Among the lines below, copy each one in which "fontStyle" appears.
== Segment start ==
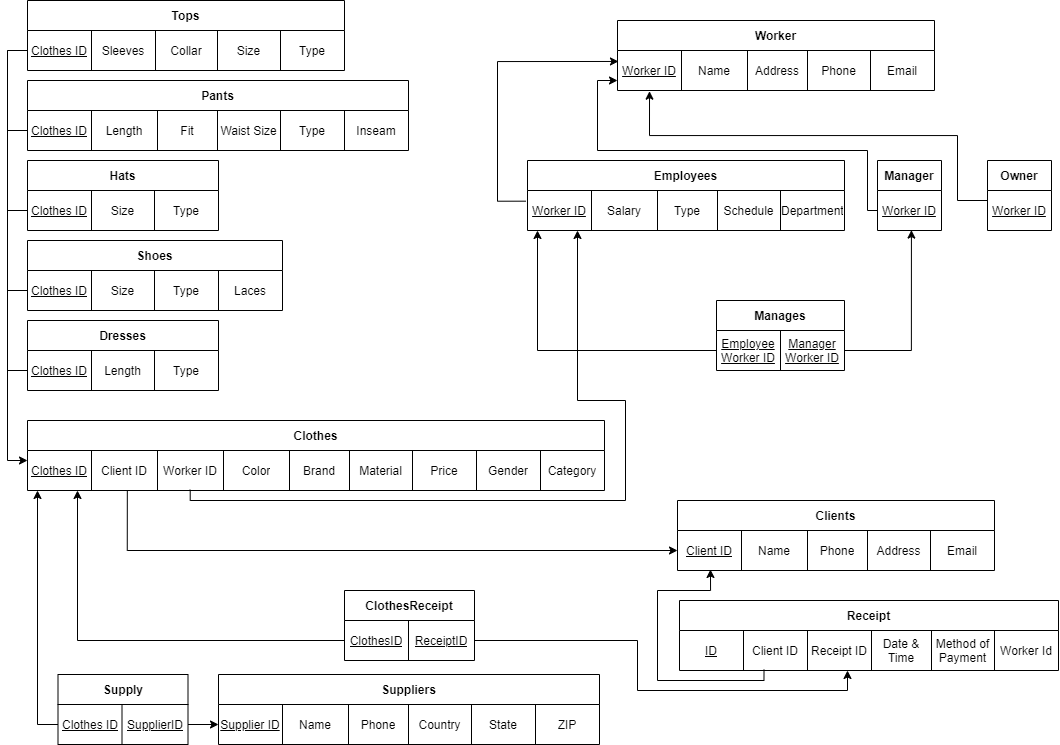
The draw.io diagram images/relational-model.png in cmps277-dbproject/database, before a commit. Source tidied: cells renumbered, new cells last; positions are measured from the earlier drawing's top-left corner, leaving out a move shared by most shapes.
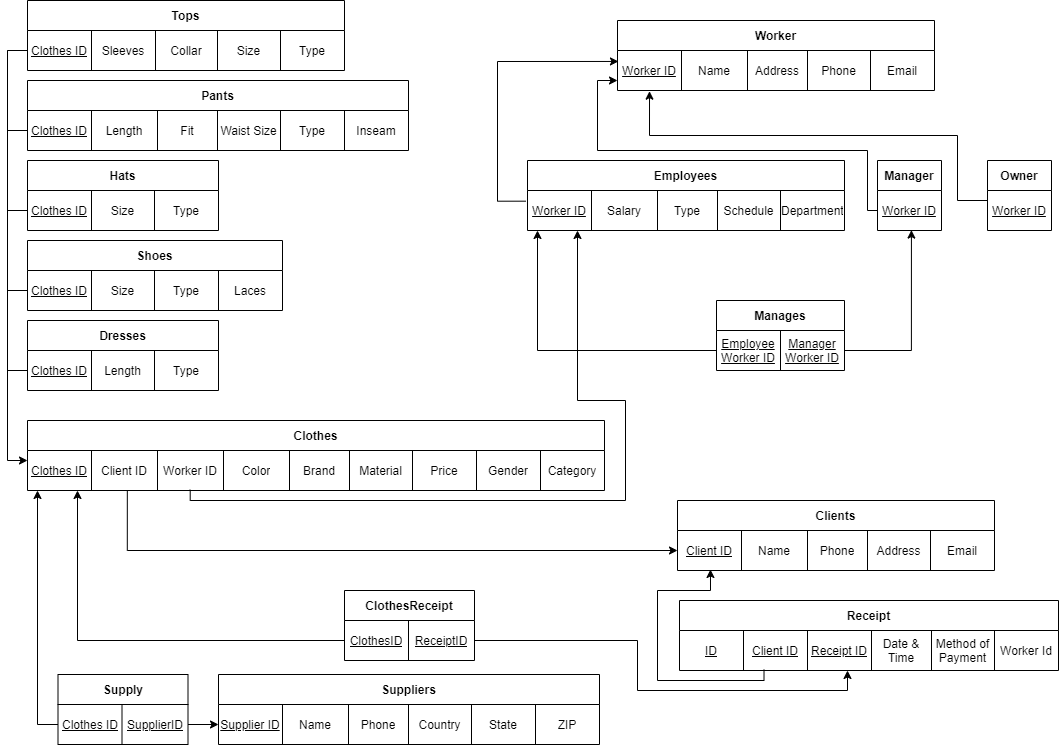
The same file after the commit.

Commit message:
fixed primary keys relational

The edit, as a diff of the source:
```diff
@@ -272,10 +272,10 @@
     <mxCell id="81" value="ID" style="shape=partialRectangle;html=1;whiteSpace=wrap;fillColor=none;top=0;left=0;bottom=0;right=0;overflow=hidden;fontStyle=4;" parent="80" vertex="1">
       <mxGeometry width="64" height="40" as="geometry" />
     </mxCell>
-    <mxCell id="82" value="&lt;span&gt;Client ID&lt;/span&gt;" style="shape=partialRectangle;html=1;whiteSpace=wrap;fillColor=none;top=0;left=0;bottom=0;right=0;overflow=hidden;fontStyle=0;" parent="80" vertex="1">
+    <mxCell id="82" value="&lt;span&gt;Client ID&lt;/span&gt;" style="shape=partialRectangle;html=1;whiteSpace=wrap;fillColor=none;top=0;left=0;bottom=0;right=0;overflow=hidden;fontStyle=4;" parent="80" vertex="1">
       <mxGeometry x="64" width="64" height="40" as="geometry" />
     </mxCell>
-    <mxCell id="83" value="&lt;span&gt;Receipt ID&lt;/span&gt;" style="shape=partialRectangle;html=1;whiteSpace=wrap;fillColor=none;top=0;left=0;bottom=0;right=0;overflow=hidden;fontStyle=0;" parent="80" vertex="1">
+    <mxCell id="83" value="&lt;span&gt;Receipt ID&lt;/span&gt;" style="shape=partialRectangle;html=1;whiteSpace=wrap;fillColor=none;top=0;left=0;bottom=0;right=0;overflow=hidden;fontStyle=4;" parent="80" vertex="1">
       <mxGeometry x="128" width="64" height="40" as="geometry" />
     </mxCell>
     <mxCell id="84" value="Date &amp;amp; Time" style="shape=partialRectangle;html=1;whiteSpace=wrap;fillColor=none;top=0;left=0;bottom=0;right=0;overflow=hidden;" parent="80" vertex="1">
```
== Segment end ==
**RESULT**
     <mxCell id="81" value="ID" style="shape=partialRectangle;html=1;whiteSpace=wrap;fillColor=none;top=0;left=0;bottom=0;right=0;overflow=hidden;fontStyle=4;" parent="80" vertex="1">
-    <mxCell id="82" value="&lt;span&gt;Client ID&lt;/span&gt;" style="shape=partialRectangle;html=1;whiteSpace=wrap;fillColor=none;top=0;left=0;bottom=0;right=0;overflow=hidden;fontStyle=0;" parent="80" vertex="1">
+    <mxCell id="82" value="&lt;span&gt;Client ID&lt;/span&gt;" style="shape=partialRectangle;html=1;whiteSpace=wrap;fillColor=none;top=0;left=0;bottom=0;right=0;overflow=hidden;fontStyle=4;" parent="80" vertex="1">
-    <mxCell id="83" value="&lt;span&gt;Receipt ID&lt;/span&gt;" style="shape=partialRectangle;html=1;whiteSpace=wrap;fillColor=none;top=0;left=0;bottom=0;right=0;overflow=hidden;fontStyle=0;" parent="80" vertex="1">
+    <mxCell id="83" value="&lt;span&gt;Receipt ID&lt;/span&gt;" style="shape=partialRectangle;html=1;whiteSpace=wrap;fillColor=none;top=0;left=0;bottom=0;right=0;overflow=hidden;fontStyle=4;" parent="80" vertex="1">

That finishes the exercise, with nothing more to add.